Here's one thing which isn't important: the shape. People don't really care if their dinner is a fascinating 3-dimensional structure. We're all pretty much happy to eat food in whatever shape it happens to come. I can't think of the last time I started eating a steak, or chili, or spaghetti with meat sauce, or a salad, and thought to myself, "Wouldn't it be cool if this could be extruded into some kind of entertaining form, like maybe an edible Transformer figure or a Menger Sponge?" That simply doesn't happen, and I can't believe anyone else has ever had those thoughts either.
Here's something that is important: texture. Although generations of school cafeterias have tried to convince people otherwise, food should not feel like a collection of homogeneous pastes extruded and cooked. Pasta? Yes, that describes pasta. That's how pasta is manufactured. But pasta is an ingredient, and relies heavily on the characteristics of flour and eggs. You can't make all food into pasta.
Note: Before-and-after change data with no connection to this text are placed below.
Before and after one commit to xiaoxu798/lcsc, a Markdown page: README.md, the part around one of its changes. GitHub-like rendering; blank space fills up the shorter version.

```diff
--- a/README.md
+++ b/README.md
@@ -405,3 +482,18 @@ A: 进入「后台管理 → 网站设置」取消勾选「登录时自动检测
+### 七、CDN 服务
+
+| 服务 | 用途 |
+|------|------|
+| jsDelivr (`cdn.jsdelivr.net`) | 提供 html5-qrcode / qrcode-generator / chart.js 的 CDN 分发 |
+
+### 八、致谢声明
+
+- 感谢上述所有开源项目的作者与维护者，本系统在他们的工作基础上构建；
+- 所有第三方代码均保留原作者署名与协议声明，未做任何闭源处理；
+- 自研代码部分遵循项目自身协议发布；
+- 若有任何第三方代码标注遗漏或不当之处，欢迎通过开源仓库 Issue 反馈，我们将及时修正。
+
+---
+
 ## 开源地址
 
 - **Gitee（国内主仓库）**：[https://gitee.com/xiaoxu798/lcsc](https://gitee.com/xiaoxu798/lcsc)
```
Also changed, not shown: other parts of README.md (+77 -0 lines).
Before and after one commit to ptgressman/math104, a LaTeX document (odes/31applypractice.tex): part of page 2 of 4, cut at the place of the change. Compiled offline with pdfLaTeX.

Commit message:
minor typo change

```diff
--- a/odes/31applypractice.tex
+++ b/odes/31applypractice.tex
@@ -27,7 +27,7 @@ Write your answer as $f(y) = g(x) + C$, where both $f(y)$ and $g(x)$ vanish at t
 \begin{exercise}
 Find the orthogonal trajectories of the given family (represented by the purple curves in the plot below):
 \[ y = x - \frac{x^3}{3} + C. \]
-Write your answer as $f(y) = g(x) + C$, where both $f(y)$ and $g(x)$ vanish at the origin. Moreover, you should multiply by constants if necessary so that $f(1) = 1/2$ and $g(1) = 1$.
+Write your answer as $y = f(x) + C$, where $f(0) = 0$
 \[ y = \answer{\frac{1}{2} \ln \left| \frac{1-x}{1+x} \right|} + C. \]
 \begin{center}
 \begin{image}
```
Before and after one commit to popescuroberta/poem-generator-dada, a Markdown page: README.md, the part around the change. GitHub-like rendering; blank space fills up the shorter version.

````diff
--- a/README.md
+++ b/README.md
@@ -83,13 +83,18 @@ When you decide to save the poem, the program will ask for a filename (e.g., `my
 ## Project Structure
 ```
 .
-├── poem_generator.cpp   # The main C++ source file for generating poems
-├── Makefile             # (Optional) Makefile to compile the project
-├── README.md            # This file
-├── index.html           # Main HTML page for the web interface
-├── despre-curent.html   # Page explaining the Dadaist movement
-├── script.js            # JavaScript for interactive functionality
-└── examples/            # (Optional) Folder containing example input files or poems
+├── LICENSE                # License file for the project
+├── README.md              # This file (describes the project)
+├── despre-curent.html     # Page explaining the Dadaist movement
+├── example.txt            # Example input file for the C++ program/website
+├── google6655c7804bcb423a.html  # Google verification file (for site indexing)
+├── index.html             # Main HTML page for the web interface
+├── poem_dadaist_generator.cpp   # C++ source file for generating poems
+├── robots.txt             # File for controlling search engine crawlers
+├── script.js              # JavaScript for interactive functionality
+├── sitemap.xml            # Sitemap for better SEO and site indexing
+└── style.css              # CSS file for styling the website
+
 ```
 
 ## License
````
And finally, cooking methods. The Cornucopia seems to do one thing: convection baking (or possibly microwave baking, it's hard to tell). If you want something fried, grilled, boiled, poached, frozen, or steamed, apparently you're out of luck. And you'd better hope the ingredients in your 3-D printed meal have baking times and temperatures that decline in neat order from bottom to top, because otherwise some parts are going to be overdone.
In short, I have to say the Cornucopia sounds like a solution desperately searching for a problem. It has inspired me, however: tonight I'm going to make something out of fresh summer ingredients and savor the textures and flavors that don't come from a nozzle.